CEDAR LAKE | While the tragic slaughter of children was unfolding at a Connecticut school Friday, Cedar Lake police and the Lake County Sheriff’s Department were busy dealing with reports a man threatening to kill "as many people as he could" at Jane Ball Elementary School.
Interim Cedar Lake Police Chief Gerald A. Smith said his officers were called to the home of Von I. Meyer, 60, in the 9300 block of West 133rd Avenue on Friday morning.
Smith said Meyer allegedly threatened to set his wife on fire after she fell asleep.
A police statement says Meyer also said he would enter Jane Ball Elementary School and "kill as many people as he could" before police could possible stop him.
Meyer’s home is located within 1,000 feet of the school and connected through a set of trails and walking paths, Smith said. Inside his home, authorities said they found 47 guns and ammunition worth more than $100,000.
Lake County Clerk records showed no prior criminal charges against Meyer.
Smith said police notified the school resource officer and Hanover Community School Corp. officials, who worked closely with law enforcement officials to increase security measures at all Cedar Lake schools Friday.
Upon learning Meyer, a member of the Invaders Motorcycle Gang, had a large number of weapons and ammunition hidden throughout the two-story home, Cedar Lake Police and the Lake County Sheriff’s Tactical Team executed a search and arrest warrant shortly after noon Saturday, Smith said.
Meyer was charged Saturday with four counts of felony intimidation and misdemeanor domestic battery and two counts of resisting law enforcement. If convicted of all charges, Meyer faces a maximum sentence of 15 years in prison.
Smith said Meyer is being held in the Lake County Jail without bond pending an initial hearing.

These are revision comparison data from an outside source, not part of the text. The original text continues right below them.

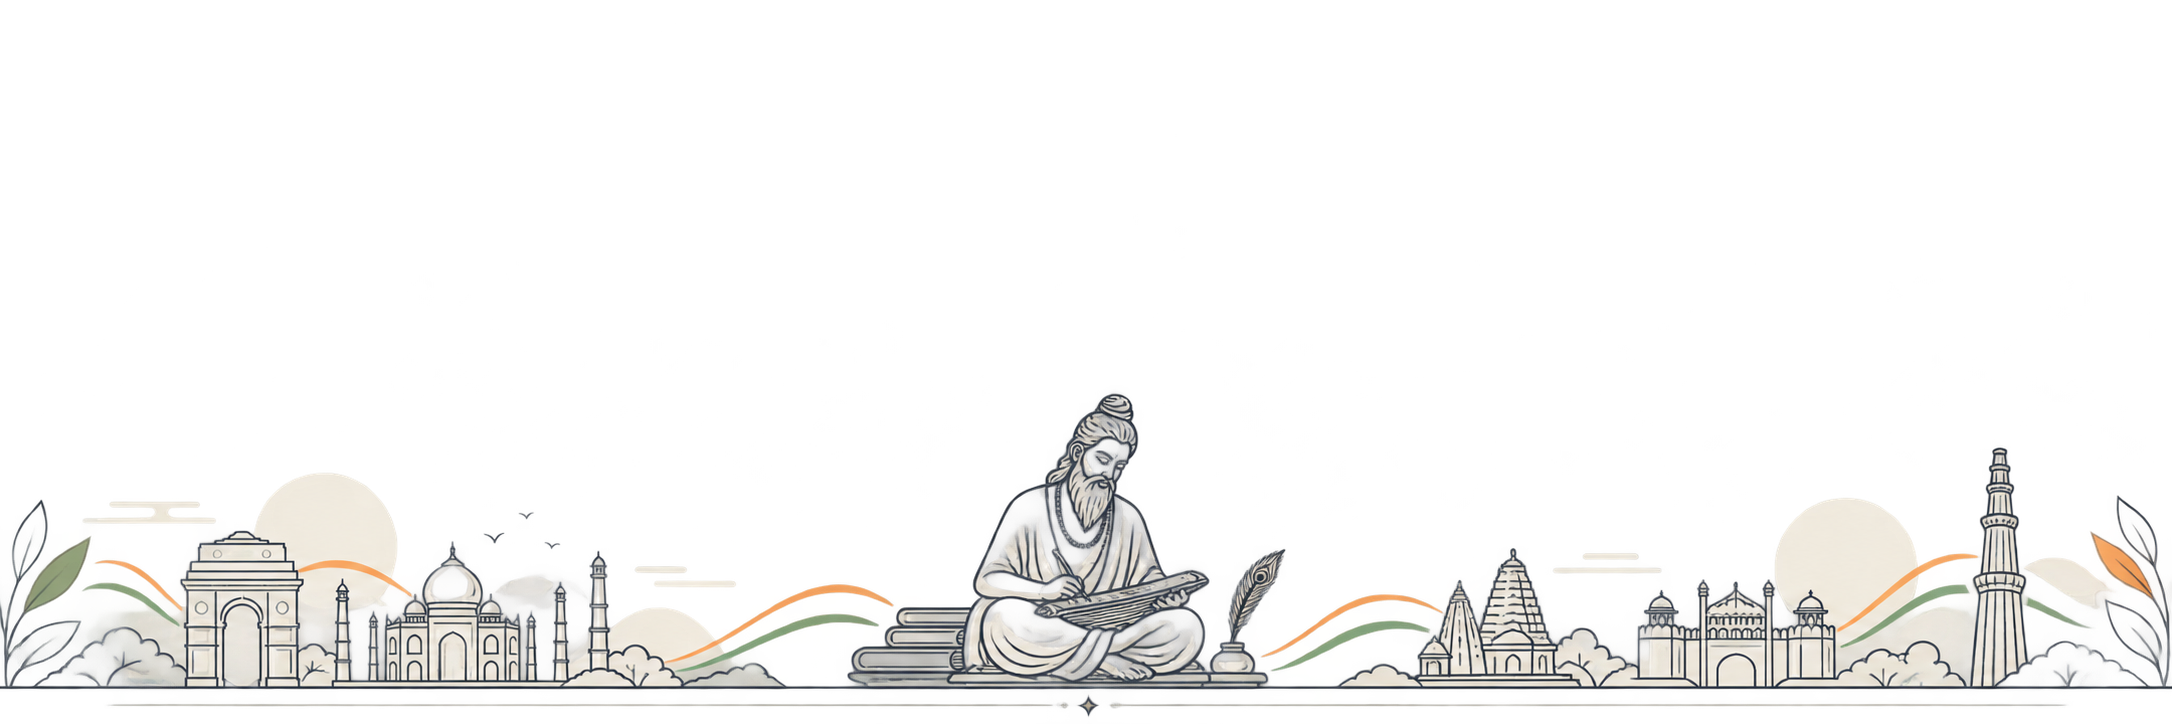
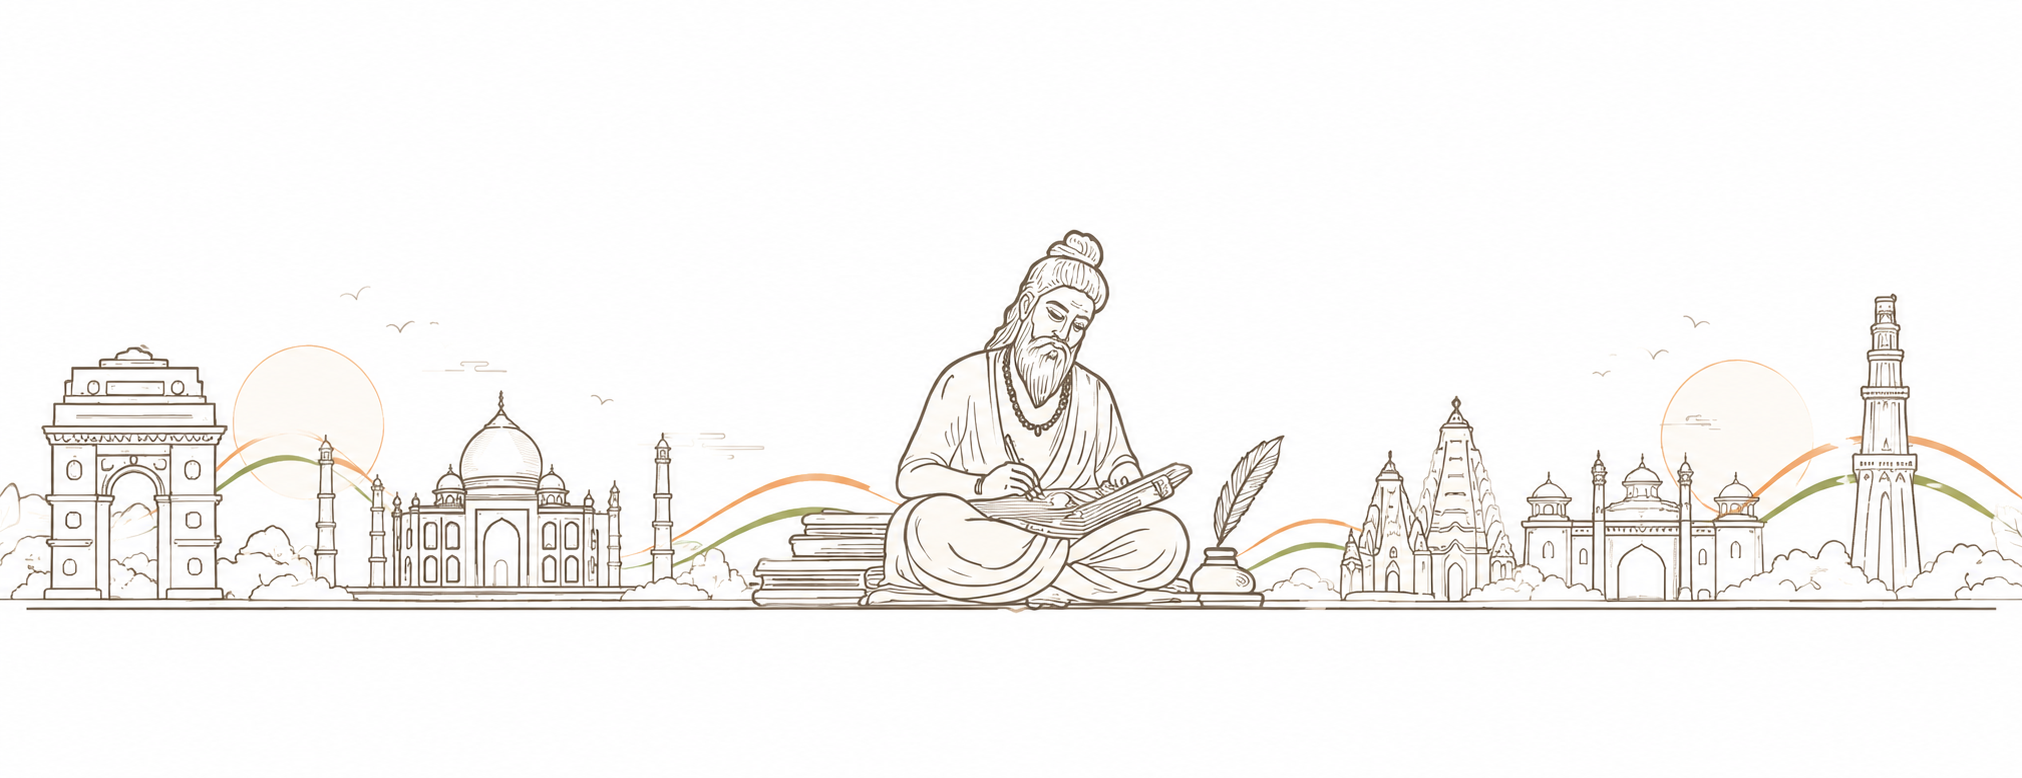
feat(intro): update to high-res final sculptuer artwork with 100% full width edge-to-edge coverage

diff --git a/src/styles/style.css b/src/styles/style.css
@@ -5545,14 +5545,14 @@ body.intro-playing {
   transform: translateY(-1px);
 }
 
-/* Authentic Indian Heritage Art & Sage Architecture Panorama (User Selected) */
+/* Authentic Indian Heritage Art & Sage Architecture Panorama (100% Full Width) */
 .sarvam-real-sculptures {
   position: absolute;
   bottom: 0;
   left: 0;
   right: 0;
   width: 100%;
-  height: 210px;
+  height: 230px;
   display: flex;
   align-items: flex-end;
   justify-content: center;
@@ -5560,16 +5560,17 @@ body.intro-playing {
   pointer-events: none;
   z-index: 2;
   opacity: 0;
-  animation: sarvamSculptureFadeIn 1s cubic-bezier(0.16, 1, 0.3, 1) 0.3s forwards;
+  animation: sarvamSculptureFadeIn 0.8s cubic-bezier(0.16, 1, 0.3, 1) 0.2s forwards;
 }
 
 .sarvam-heritage-art-img {
   width: 100%;
-  max-width: 1400px;
+  max-width: 100%;
   height: 100%;
-  object-fit: contain;
+  object-fit: cover;
   object-position: center bottom;
-  filter: drop-shadow(0 -4px 20px rgba(234, 88, 12, 0.12));
+  mix-blend-mode: multiply;
+  filter: drop-shadow(0 -4px 20px rgba(234, 88, 12, 0.08));
 }
 
 @keyframes sarvamSculptureFadeIn {
@@ -5577,7 +5578,7 @@ body.intro-playing {
   100% { transform: translateY(0); opacity: 1; }
 }
 
-@media (max-width: 600px) {
+@media (max-width: 768px) {
   .sarvam-brand-logo {
     height: 56px;
     max-width: 300px;
@@ -5597,7 +5598,13 @@ body.intro-playing {
     width: 130px;
   }
   .sarvam-real-sculptures {
-    height: 140px;
+    height: 160px;
+  }
+}
+
+@media (max-width: 480px) {
+  .sarvam-real-sculptures {
+    height: 130px;
   }
 }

Toni Childs can see the Jane Ball Elementary from her driveway and said the thought of somebody threatening to harm people at the school made her "sick to her stomach."
"This is a world where there are no limits," she said. "People just go for shock and awe in all the wrong ways."
Childs, 61, said she's lived across from the school for about 10 years and has never had a problem.
Former Cedar Lake Police Chief and Police Commissioner Chuck Kouder praised Smith and his department for their quick response.
“I am proud of Chief Smith’s leadership and the department for their professionalism,” Kouder said. “It was well planned so that safety was ensured for everybody.”
In 1999, Meyer and several other plaintiffs, sued the city of Hammond and its police department, retired Hammond Detective Chuck Hedinger, a defendant in the case, said.
The suit was over an incident which occurred at Wiggles, a now-defunct strip club in Hammond, Hedinger said. Meyer was a bouncer there and was arrested for pulling a gun in its parking lot on three Chicago police officers who were customers at the club, Hedinger said. Court records show no charges arising from the arrest.
The case was eventually dismissed due to a lack of evidence, Hedinger said.
St. John resident Mike Koontz, who was at Hanover Central High School on Sunday, said the shootings in Connecticut should move local schools to amp up security.
"It's scary," he said. "What happened out there could happen anywhere."
Koontz said he hopes the police and legal officials are taking the Cedar Lake threat seriously and that law enforcement should be looking out for copy cats.
"It makes you realize how short life is," he said.
Times staff writer Lindsay Machak and the Associated Press contributed to this report.